■ Provided material
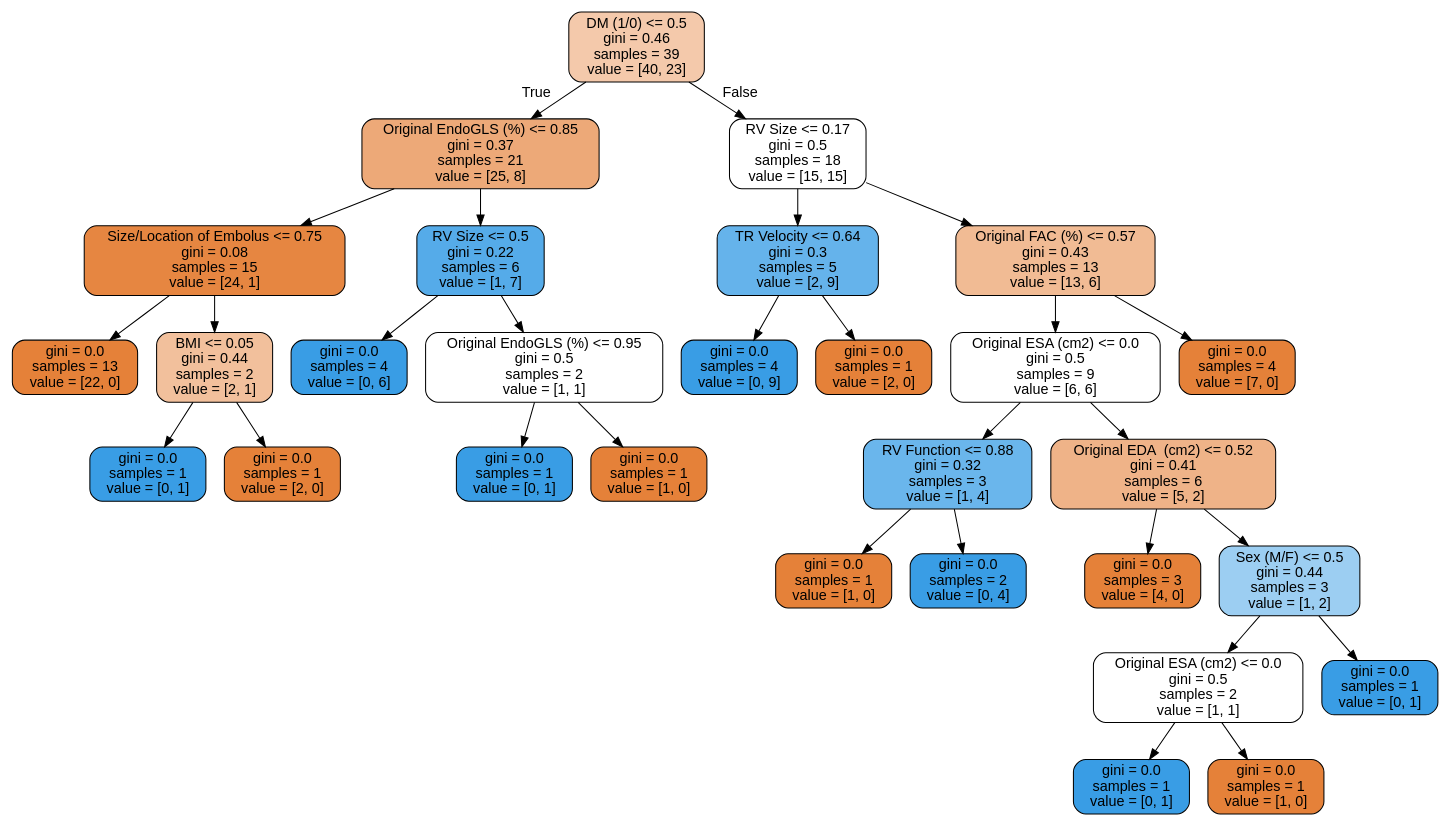
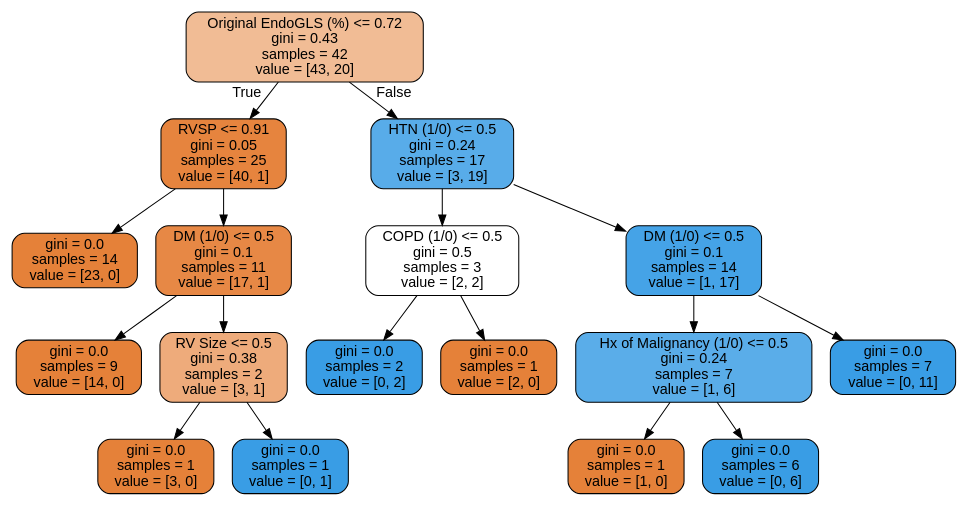
One commit to nitro41992/strain-analysis-pe-immortality changed the diagram in tree.dot. Above: the diagram before and after it, drawn with Graphviz. The commit also changed 3 other files, not shown here.

```diff
--- a/tree.dot
+++ b/tree.dot
@@ -1,61 +1,37 @@
 digraph Tree {
 node [shape=box, style="filled, rounded", color="black", fontname=helvetica] ;
 edge [fontname=helvetica] ;
-0 [label="DM (1/0) <= 0.5\ngini = 0.46\nsamples = 39\nvalue = [40, 23]", fillcolor="#f4c9ab"] ;
-1 [label="Original EndoGLS (%) <= 0.85\ngini = 0.37\nsamples = 21\nvalue = [25, 8]", fillcolor="#eda978"] ;
+0 [label="Original EndoGLS (%) <= 0.72\ngini = 0.43\nsamples = 42\nvalue = [43, 20]", fillcolor="#f1bc95"] ;
+1 [label="RVSP <= 0.91\ngini = 0.05\nsamples = 25\nvalue = [40, 1]", fillcolor="#e6843e"] ;
 0 -> 1 [labeldistance=2.5, labelangle=45, headlabel="True"] ;
-2 [label="Size/Location of Embolus <= 0.75\ngini = 0.08\nsamples = 15\nvalue = [24, 1]", fillcolor="#e68641"] ;
+2 [label="gini = 0.0\nsamples = 14\nvalue = [23, 0]", fillcolor="#e58139"] ;
 1 -> 2 ;
-3 [label="gini = 0.0\nsamples = 13\nvalue = [22, 0]", fillcolor="#e58139"] ;
-2 -> 3 ;
-4 [label="BMI <= 0.05\ngini = 0.44\nsamples = 2\nvalue = [2, 1]", fillcolor="#f2c09c"] ;
-2 -> 4 ;
-5 [label="gini = 0.0\nsamples = 1\nvalue = [0, 1]", fillcolor="#399de5"] ;
-4 -> 5 ;
-6 [label="gini = 0.0\nsamples = 1\nvalue = [2, 0]", fillcolor="#e58139"] ;
-4 -> 6 ;
-7 [label="RV Size <= 0.5\ngini = 0.22\nsamples = 6\nvalue = [1, 7]", fillcolor="#55abe9"] ;
-1 -> 7 ;
-8 [label="gini = 0.0\nsamples = 4\nvalue = [0, 6]", fillcolor="#399de5"] ;
-7 -> 8 ;
-9 [label="Original EndoGLS (%) <= 0.95\ngini = 0.5\nsamples = 2\nvalue = [1, 1]", fillcolor="#ffffff"] ;
-7 -> 9 ;
-10 [label="gini = 0.0\nsamples = 1\nvalue = [0, 1]", fillcolor="#399de5"] ;
+3 [label="DM (1/0) <= 0.5\ngini = 0.1\nsamples = 11\nvalue = [17, 1]", fillcolor="#e78845"] ;
+1 -> 3 ;
+4 [label="gini = 0.0\nsamples = 9\nvalue = [14, 0]", fillcolor="#e58139"] ;
+3 -> 4 ;
+5 [label="RV Size <= 0.5\ngini = 0.38\nsamples = 2\nvalue = [3, 1]", fillcolor="#eeab7b"] ;
+3 -> 5 ;
+6 [label="gini = 0.0\nsamples = 1\nvalue = [3, 0]", fillcolor="#e58139"] ;
+5 -> 6 ;
+7 [label="gini = 0.0\nsamples = 1\nvalue = [0, 1]", fillcolor="#399de5"] ;
+5 -> 7 ;
+8 [label="HTN (1/0) <= 0.5\ngini = 0.24\nsamples = 17\nvalue = [3, 19]", fillcolor="#58ace9"] ;
+0 -> 8 [labeldistance=2.5, labelangle=-45, headlabel="False"] ;
+9 [label="COPD (1/0) <= 0.5\ngini = 0.5\nsamples = 3\nvalue = [2, 2]", fillcolor="#ffffff"] ;
+8 -> 9 ;
+10 [label="gini = 0.0\nsamples = 2\nvalue = [0, 2]", fillcolor="#399de5"] ;
 9 -> 10 ;
-11 [label="gini = 0.0\nsamples = 1\nvalue = [1, 0]", fillcolor="#e58139"] ;
+11 [label="gini = 0.0\nsamples = 1\nvalue = [2, 0]", fillcolor="#e58139"] ;
 9 -> 11 ;
-12 [label="RV Size <= 0.17\ngini = 0.5\nsamples = 18\nvalue = [15, 15]", fillcolor="#ffffff"] ;
-0 -> 12 [labeldistance=2.5, labelangle=-45, headlabel="False"] ;
-13 [label="TR Velocity <= 0.64\ngini = 0.3\nsamples = 5\nvalue = [2, 9]", fillcolor="#65b3eb"] ;
+12 [label="DM (1/0) <= 0.5\ngini = 0.1\nsamples = 14\nvalue = [1, 17]", fillcolor="#45a3e7"] ;
+8 -> 12 ;
+13 [label="Hx of Malignancy (1/0) <= 0.5\ngini = 0.24\nsamples = 7\nvalue = [1, 6]", fillcolor="#5aade9"] ;
 12 -> 13 ;
-14 [label="gini = 0.0\nsamples = 4\nvalue = [0, 9]", fillcolor="#399de5"] ;
+14 [label="gini = 0.0\nsamples = 1\nvalue = [1, 0]", fillcolor="#e58139"] ;
 13 -> 14 ;
-15 [label="gini = 0.0\nsamples = 1\nvalue = [2, 0]", fillcolor="#e58139"] ;
+15 [label="gini = 0.0\nsamples = 6\nvalue = [0, 6]", fillcolor="#399de5"] ;
 13 -> 15 ;
-16 [label="Original FAC (%) <= 0.57\ngini = 0.43\nsamples = 13\nvalue = [13, 6]", fillcolor="#f1bb94"] ;
+16 [label="gini = 0.0\nsamples = 7\nvalue = [0, 11]", fillcolor="#399de5"] ;
 12 -> 16 ;
-17 [label="Original ESA (cm2) <= 0.0\ngini = 0.5\nsamples = 9\nvalue = [6, 6]", fillcolor="#ffffff"] ;
-16 -> 17 ;
-18 [label="RV Function <= 0.88\ngini = 0.32\nsamples = 3\nvalue = [1, 4]", fillcolor="#6ab6ec"] ;
-17 -> 18 ;
-19 [label="gini = 0.0\nsamples = 1\nvalue = [1, 0]", fillcolor="#e58139"] ;
-18 -> 19 ;
-20 [label="gini = 0.0\nsamples = 2\nvalue = [0, 4]", fillcolor="#399de5"] ;
-18 -> 20 ;
-21 [label="Original EDA  (cm2) <= 0.52\ngini = 0.41\nsamples = 6\nvalue = [5, 2]", fillcolor="#efb388"] ;
-17 -> 21 ;
-22 [label="gini = 0.0\nsamples = 3\nvalue = [4, 0]", fillcolor="#e58139"] ;
-21 -> 22 ;
-23 [label="Sex (M/F) <= 0.5\ngini = 0.44\nsamples = 3\nvalue = [1, 2]", fillcolor="#9ccef2"] ;
-21 -> 23 ;
-24 [label="Original ESA (cm2) <= 0.0\ngini = 0.5\nsamples = 2\nvalue = [1, 1]", fillcolor="#ffffff"] ;
-23 -> 24 ;
-25 [label="gini = 0.0\nsamples = 1\nvalue = [0, 1]", fillcolor="#399de5"] ;
-24 -> 25 ;
-26 [label="gini = 0.0\nsamples = 1\nvalue = [1, 0]", fillcolor="#e58139"] ;
-24 -> 26 ;
-27 [label="gini = 0.0\nsamples = 1\nvalue = [0, 1]", fillcolor="#399de5"] ;
-23 -> 27 ;
-28 [label="gini = 0.0\nsamples = 4\nvalue = [7, 0]", fillcolor="#e58139"] ;
-16 -> 28 ;
 }
```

■ Instructions for the task
Lines holding the word "fontname" are the answer; copy each one from the records above.

■ Exercise result
 node [shape=box, style="filled, rounded", color="black", fontname=helvetica] ;
 edge [fontname=helvetica] ;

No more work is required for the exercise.